Anyone who has farmed or raised and cared for farm animals has stories to tell about incidents that showed their level of intellect to be higher than their stereotyped image. Example: it is a myth that goats will eat anything.

Even scientists are coming around to see this and study it, which is what scientists do best. And, they are finding surprising complexity in the minds of goats, pigs, cows, horses, mules and other livestock.

In Dummerstorf, Germany, there is a Research Institute for Farm Animal Biology. It is one of the world’s leading centers for investigating the minds of farm livestock. The campus looks like a cross between a farm and a research institute. The buildings with humans and the grazing pastures intertwine and, like farmers, the researchers are known to have stepped in piles of poop while walking deep in thought from one building to another.

These scientists are now probing the mental and emotional lives of animals that have lived among and worked with us for thousands of years, yet we humans seem to know little about their cognitive state.

In the past 10 years the scientists have learned that pigs show signs of empathy and are quite smart. Goats, they found, rival dogs in some tests for social intelligence. And–here’s a big one–they learned that cows can be potty trained. Yep, those big, lumbering animals that blankly stare at humans and chew their cuds can be trained to deposit their garden gold in designated spots.

If you’re connected to the equine world, you know that a few horses will make their deposits in the same spot day in and day out without training, but they are forgotten in the scheme of farm life because the other critters are busy putting it on stall walls, dropping it in the aisleway or dribbling it down their legs.

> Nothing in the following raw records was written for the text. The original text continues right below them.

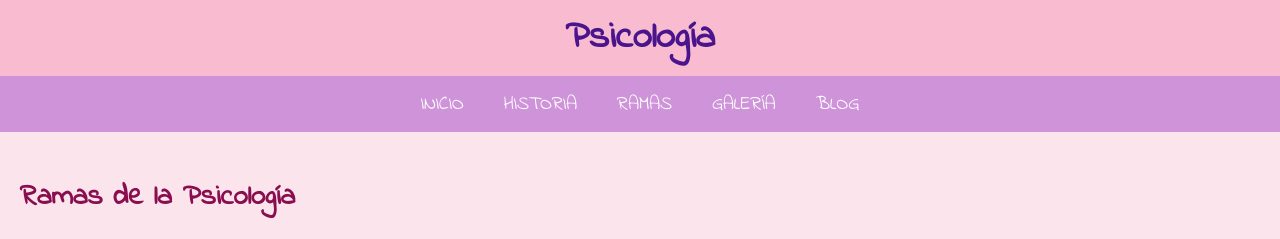
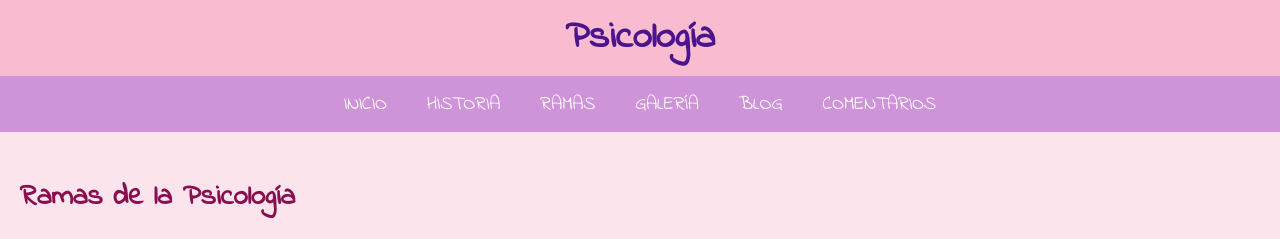
Before and after one commit to iahs06/Psicologia, a plain HTML site: page ramas.html in a window 1280 px wide. Shown: the top 239 px of the page. Drawn offline with Linux system fonts and the light colour scheme.

Commit message:
Update ramas.html

```diff
--- a/ramas.html
+++ b/ramas.html
@@ -71,6 +71,7 @@
         <a href="ramas.html">Ramas</a>
         <a href="galeria.html">Galería</a>
         <a href="blog.html">Blog</a>
+         <a href="comentarios.html">comentarios</a>
     </nav>
 
     <section class="section">
```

At the German facility, as they have learned about farm animals’ thought processes, they are seeing a greater likeness to humans. There are 700 pigs at the center. In one area is a treadmill with a bright blue button at snout height. Some of the pigs routinely walk onto the treadmill, press the button and go through a walking exercise. A few, however, look at the treadmill but never get onto it. They are the couch potatoes.

Sound familiar?

We know that dogs interpret and react to our feelings. Horses, too. I saw some of our goats respond to my feelings countless times while others, mostly the bucks, could not have cared less.

The research in Germany is important for farmers because it is showing that pigs, cows and goats can be optimistic and caring within their herd, with some goats regularly jumping onto a board that lowers food to the others in the herd without going after the food themselves.

Come to think of it, we humans could use a little more learning about how to be optimistic.

Larry McDermott is a local retired farmer/journalist. Reach him at